The Novel as “the Most Complex Artifact of Networking”
The Relevance of Network Theory for the Study of Transcultural Fiction
Pages 139 - 156

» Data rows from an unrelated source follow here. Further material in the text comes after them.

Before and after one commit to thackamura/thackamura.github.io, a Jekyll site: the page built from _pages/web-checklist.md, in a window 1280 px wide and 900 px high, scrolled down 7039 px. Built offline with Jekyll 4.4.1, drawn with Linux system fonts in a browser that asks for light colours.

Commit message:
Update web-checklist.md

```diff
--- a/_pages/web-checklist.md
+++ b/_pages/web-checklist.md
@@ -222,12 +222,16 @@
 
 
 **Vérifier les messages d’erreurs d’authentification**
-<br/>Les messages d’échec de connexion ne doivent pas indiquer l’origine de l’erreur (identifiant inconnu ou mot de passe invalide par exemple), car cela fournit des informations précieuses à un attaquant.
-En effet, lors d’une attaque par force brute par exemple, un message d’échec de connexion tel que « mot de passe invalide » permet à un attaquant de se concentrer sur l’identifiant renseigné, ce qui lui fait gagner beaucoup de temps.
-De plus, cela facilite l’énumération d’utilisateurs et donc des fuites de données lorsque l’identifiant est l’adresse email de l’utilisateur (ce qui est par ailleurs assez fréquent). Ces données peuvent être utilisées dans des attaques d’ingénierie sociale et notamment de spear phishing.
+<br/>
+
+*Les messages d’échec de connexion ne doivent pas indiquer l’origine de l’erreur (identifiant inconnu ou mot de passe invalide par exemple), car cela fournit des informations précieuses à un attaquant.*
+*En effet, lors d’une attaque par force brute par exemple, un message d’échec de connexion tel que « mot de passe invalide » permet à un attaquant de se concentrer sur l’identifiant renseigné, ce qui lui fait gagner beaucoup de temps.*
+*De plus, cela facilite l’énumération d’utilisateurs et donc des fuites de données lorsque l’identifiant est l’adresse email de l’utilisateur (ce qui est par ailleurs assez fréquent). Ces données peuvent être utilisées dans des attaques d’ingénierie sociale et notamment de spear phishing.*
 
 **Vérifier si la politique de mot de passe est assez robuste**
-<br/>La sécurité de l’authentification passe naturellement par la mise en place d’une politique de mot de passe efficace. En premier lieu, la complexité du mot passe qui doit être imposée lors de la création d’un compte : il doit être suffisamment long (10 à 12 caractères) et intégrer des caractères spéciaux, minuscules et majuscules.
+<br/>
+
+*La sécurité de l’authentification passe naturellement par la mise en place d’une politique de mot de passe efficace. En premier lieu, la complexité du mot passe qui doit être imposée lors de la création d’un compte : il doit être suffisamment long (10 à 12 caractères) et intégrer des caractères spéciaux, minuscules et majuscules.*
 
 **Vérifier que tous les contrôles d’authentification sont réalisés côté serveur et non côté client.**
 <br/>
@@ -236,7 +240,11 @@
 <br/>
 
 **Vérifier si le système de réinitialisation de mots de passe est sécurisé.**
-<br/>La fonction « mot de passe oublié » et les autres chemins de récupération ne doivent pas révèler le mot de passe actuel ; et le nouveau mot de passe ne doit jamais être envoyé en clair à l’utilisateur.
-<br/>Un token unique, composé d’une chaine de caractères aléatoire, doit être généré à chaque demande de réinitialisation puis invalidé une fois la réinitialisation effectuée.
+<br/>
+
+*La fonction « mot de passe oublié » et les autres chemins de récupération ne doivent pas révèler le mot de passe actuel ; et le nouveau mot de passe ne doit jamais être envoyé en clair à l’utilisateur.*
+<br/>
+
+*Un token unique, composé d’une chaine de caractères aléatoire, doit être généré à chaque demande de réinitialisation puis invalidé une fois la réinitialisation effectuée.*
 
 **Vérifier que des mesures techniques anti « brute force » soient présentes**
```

While the study of networks has proliferated in the information, social, and natural sciences, literary critics to date have been hesitant to examine the theoretical implications of network analysis for literary and cultural studies. This essay explores the contribution that network theory can make to the study of transcultural fiction and, hence, by extension, to transnational American Studies. Transcultural narratives aim to forge new connections between diverse literary and cultural traditions. They privilege connectivity, reciprocity, and processuality to undermine notions of cultural purity, autonomy, and stability and to undo the essentialist concepts of identity and alterity these give rise to. Taking Junot Díaz’s novel ‘The Brief Wondrous Life of Oscar Wao’ (2007) as its test case, this essay argues that the concept of the network provides a productive heuristic tool for the analysis of the discursive concerns, representational strategies, and cultural relevance of transcultural fiction.